Some taxpayers are still racing against the clock.
The tax deadlines have quickly passed and some Americans have yet to file their tax return. If you’re one of many taxpayers who have questions about how to file a late 2017 tax return, keep reading!
Can I still e-file my 2017 tax return?
October 15, 2018; the e-file and extension deadline, has passed. Therefore, your 2017 tax return becomes a prior year return. This means that you cannot e-file your 2017 tax return.
You are required to print, sign and mail your tax return to the IRS along with copies of your income statements. Most importantly, you can no longer file an extension, since you must have filed it by April 18th.
I’m due a refund and I missed the tax deadline.
If you are due a refund, there is no penalty for filing your tax return late. However, you have a limited amount of time to claim your refund. The IRS statute of limitations places a three year time-frame within the original due date of your prior year return.
For example, you can no longer claim your 2014 refund since April 17, 2018 has passed which was the original due date of your 2014 tax return. You must have postmarked your tax return by April 17, 2018 to claim your refund.
Unpaid taxes means hefty IRS penalties.
There are two penalties when missing the tax deadline your tax liability. First, you will be hit with the failure-to-file penalty if you did not file your tax return by the tax deadline.

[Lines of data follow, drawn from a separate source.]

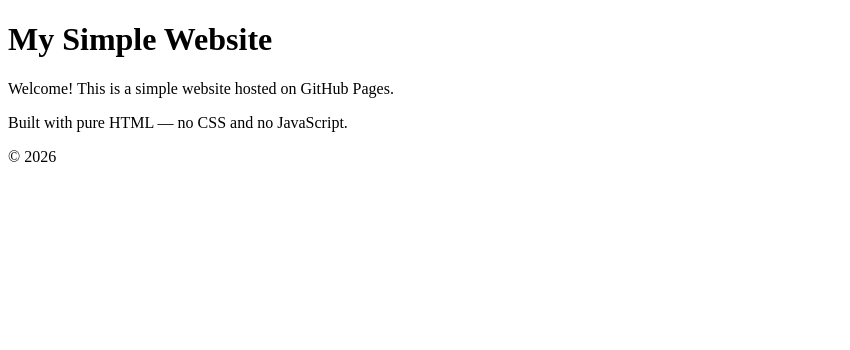
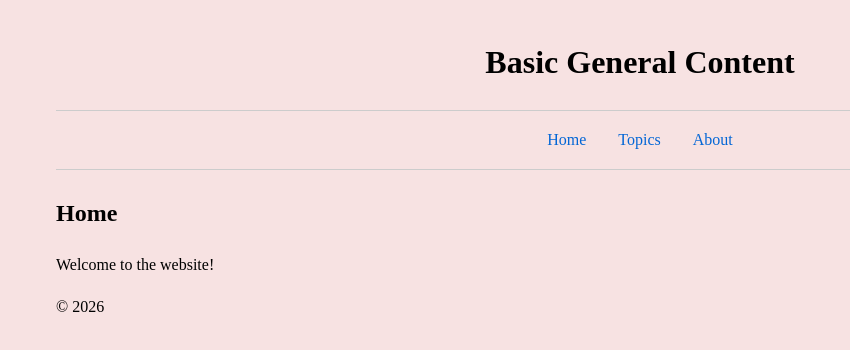
Before and after one commit to brijanya/a, a plain HTML site: page index.html in a window 1280 px wide. Shown: the whole page, without its empty margins (0-850 px from the left). Drawn offline with Linux system fonts and the light colour scheme.

Commit message:
Add topics, about, template pages and update nav links

```diff
--- /dev/null
+++ b/index.css
@@ -0,0 +1,42 @@
+* {
+    box-sizing: border-box;
+}
+
+body {
+    background-color: #f7e2e2;
+    max-width: 1200px;
+    margin: 0 auto;
+    padding: 16px;
+    /* font-family: system-ui, -apple-system, BlinkMacSystemFont, "Segoe UI", Roboto, sans-serif; */
+    line-height: 1.6;
+}
+
+header h1 {
+    text-align: center;
+}
+
+nav {
+    display: flex;
+    justify-content: center;
+    flex-wrap: wrap;
+    gap: 16px;
+    padding: 12px 0;
+    border-top: 1px solid #ccc;
+    border-bottom: 1px solid #ccc;
+    margin-bottom: 24px;
+}
+
+nav a {
+    text-decoration: none;
+    color: #0366d6;
+    padding: 4px 8px;
+}
+
+nav a:hover {
+    text-decoration: underline;
+}
+
+img {
+    max-width: 100%;
+    height: auto;
+}
--- a/index.html
+++ b/index.html
@@ -1,22 +1,32 @@
 <!DOCTYPE html>
 <html lang="en">
+
 <head>
     <meta charset="UTF-8">
     <meta name="viewport" content="width=device-width, initial-scale=1.0">
-    <title>My Simple Website</title>
+    <title>Home - Basic General Content</title>
+    <link rel="stylesheet" href="index.css">
 </head>
+
 <body>
     <header>
-        <h1>My Simple Website</h1>
+        <h1 align="center">Basic General Content</h1>
     </header>
 
+    <nav>
+        <a href="index.html">Home</a>
+        <a href="topics.html">Topics</a>
+        <a href="about.html">About</a>
+    </nav>
+
     <main>
-        <p>Welcome! This is a simple website hosted on GitHub Pages.</p>
-        <p>Built with pure HTML &mdash; no CSS and no JavaScript.</p>
+        <h2>Home</h2>
+        <p>Welcome to the website!</p>
     </main>
 
     <footer>
         <p>&copy; 2026</p>
     </footer>
 </body>
+
 </html>
```
Also changed, not shown: about.html (added, +32 -0 lines), template.html (added, +33 -0 lines), topics.html (added, +32 -0 lines), index.js (added).
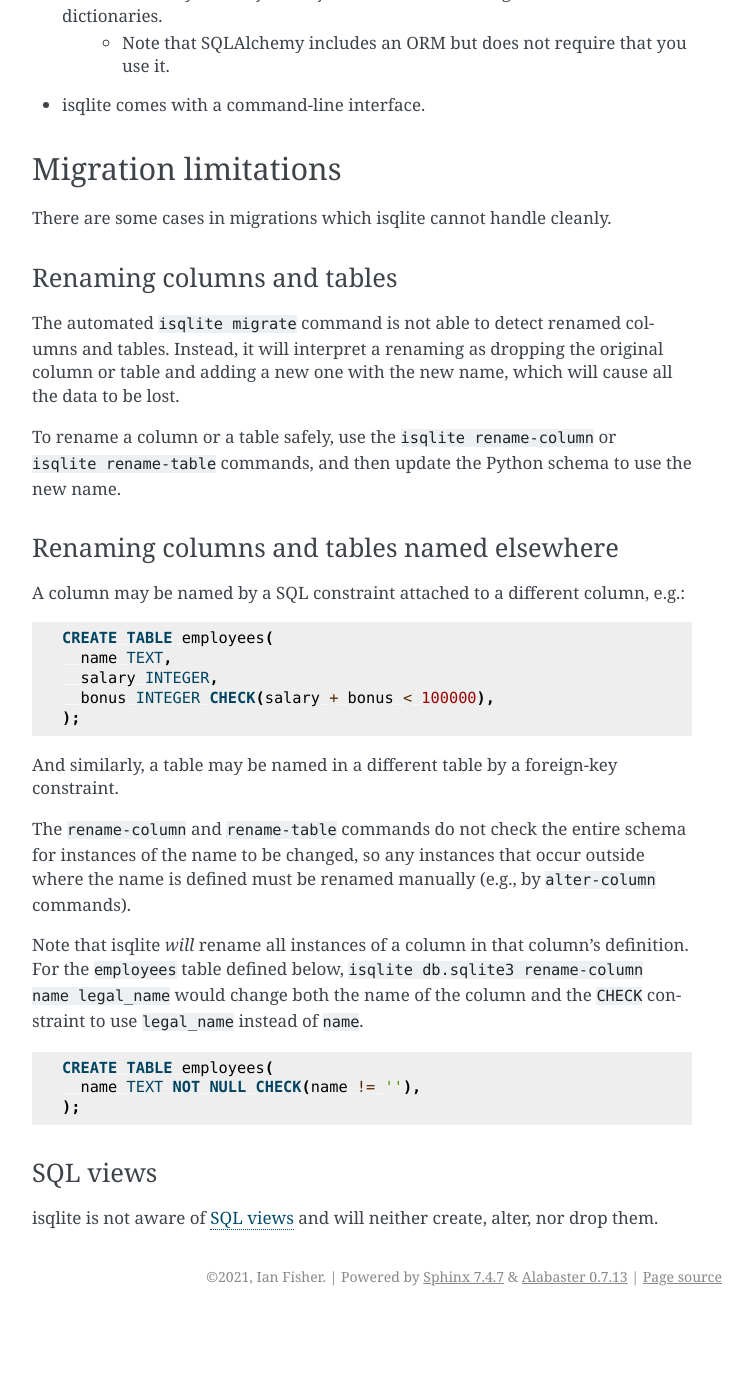
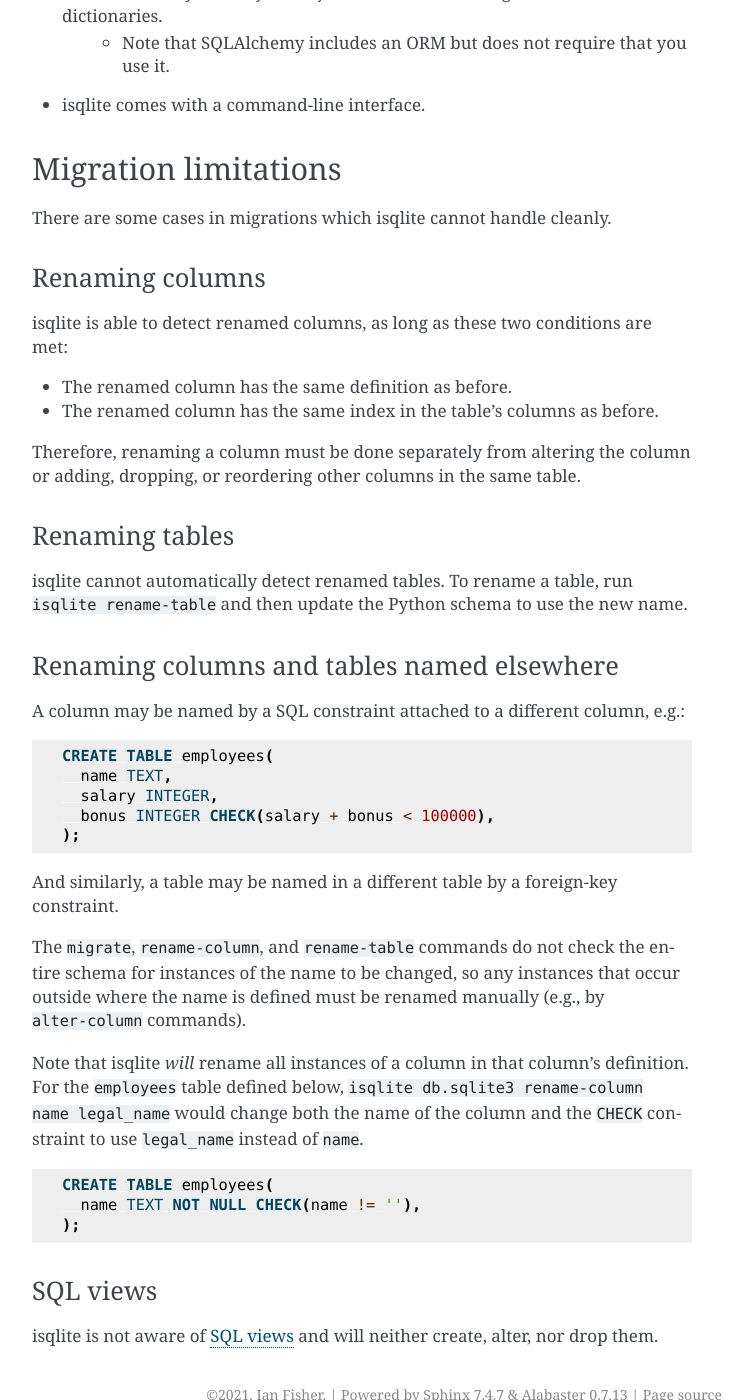
Before and after one commit to iafisher/isqlite, a Sphinx documentation site: the page built from docs/limitations.rst, in a window 1280 px wide and 1400 px high, scrolled down 588 px. Shown: the whole window, without its empty margins (388-1141 px from the left). Built offline with Sphinx 7.4.7, drawn with Linux system fonts in a browser that asks for light colours; before the commit the page ends 1904 px from its top, so only the background shows below that; some of the changed text lies outside the part shown.

Commit message:
Detect renamed columns in migrations
Fixes: #55

```diff
--- a/docs/limitations.rst
+++ b/docs/limitations.rst
@@ -22,12 +22,21 @@ Migration limitations
 
 There are some cases in migrations which isqlite cannot handle cleanly.
 
-Renaming columns and tables
-^^^^^^^^^^^^^^^^^^^^^^^^^^^
+Renaming columns
+^^^^^^^^^^^^^^^^
 
-The automated ``isqlite migrate`` command is not able to detect renamed columns and tables. Instead, it will interpret a renaming as dropping the original column or table and adding a new one with the new name, which will cause all the data to be lost.
+isqlite is able to detect renamed columns, as long as these two conditions are met:
 
-To rename a column or a table safely, use the ``isqlite rename-column`` or ``isqlite rename-table`` commands, and then update the Python schema to use the new name.
+- The renamed column has the same definition as before.
+- The renamed column has the same index in the table's columns as before.
+
+Therefore, renaming a column must be done separately from altering the column or adding, dropping, or reordering other columns in the same table.
+
+
+Renaming tables
+^^^^^^^^^^^^^^^
+
+isqlite cannot automatically detect renamed tables. To rename a table, run ``isqlite rename-table`` and then update the Python schema to use the new name.
 
 
 Renaming columns and tables named elsewhere
```
Also changed, not shown: other parts of docs/limitations.rst (+1 -1 lines), 2 other files.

You will need to pay 5% of your tax liability per month or part of the month, up to a maximum of 25%. The second is the failure-to-pay penalty which is not paying your tax liability by the deadline.
For every month or partial month that you owe the IRS money, you’ll be penalized 0.5% of the unpaid amount which could build up to the maximum of 25%. In the case that you are facing both penalties, the maximum amount for those two penalties per month is 5 percent.
Regardless of an extension or not, if you have a tax liability, you MUST have paid it by April 17th, 2018. In other words, a tax extension asks how much you estimate that you owe to the IRS. That means at the end of the day, you are still paying the IRS your tax liability even if you are planning on filing later.
For more information on IRS penalties, click here.
Were you unable to file your taxes?
If you have a reasonable cause as to why you could not file your tax return or pay your tax liability, you may receive penalty relief. However, if you have a lack of funds, it is not a reasonable cause for failing to file your return on time. On the other hand, it may justify your failure-to-pay penalty.
Reasonable causes would be:
- fire, casualty, natural disaster (or other disturbances)
- the inability to obtain your records
- death or serious illness
- unavoidable absence of a taxpayer/member of the taxpayer’s immediate family
Let’s say that the IRS considers granting you penalty relief.
If they do, they will request information to question the validity of your reasonable cause. For instance, they will need to know the time frame of the event. Take into account that they will want to know how it affected your ability to finish/pay your taxes and how it interfered with your daily responsibilities.
Lastly, they want to see if you made an effort to file your taxes. This means that they want to see what actions you took after the situation changed to file your taxes. As evidence of your reasonable cause, you will need documentation from the hospital, court, record of a natural disaster or other events with start and end dates.
RapidTax has your back.
With Rapidtax, all you need to do is create an account, enter your tax information, and submit your account to us so we can prepare your tax return. Then, you just download a PDF of your return, print, sign and mail it to the IRS, all within minutes. What are you waiting for?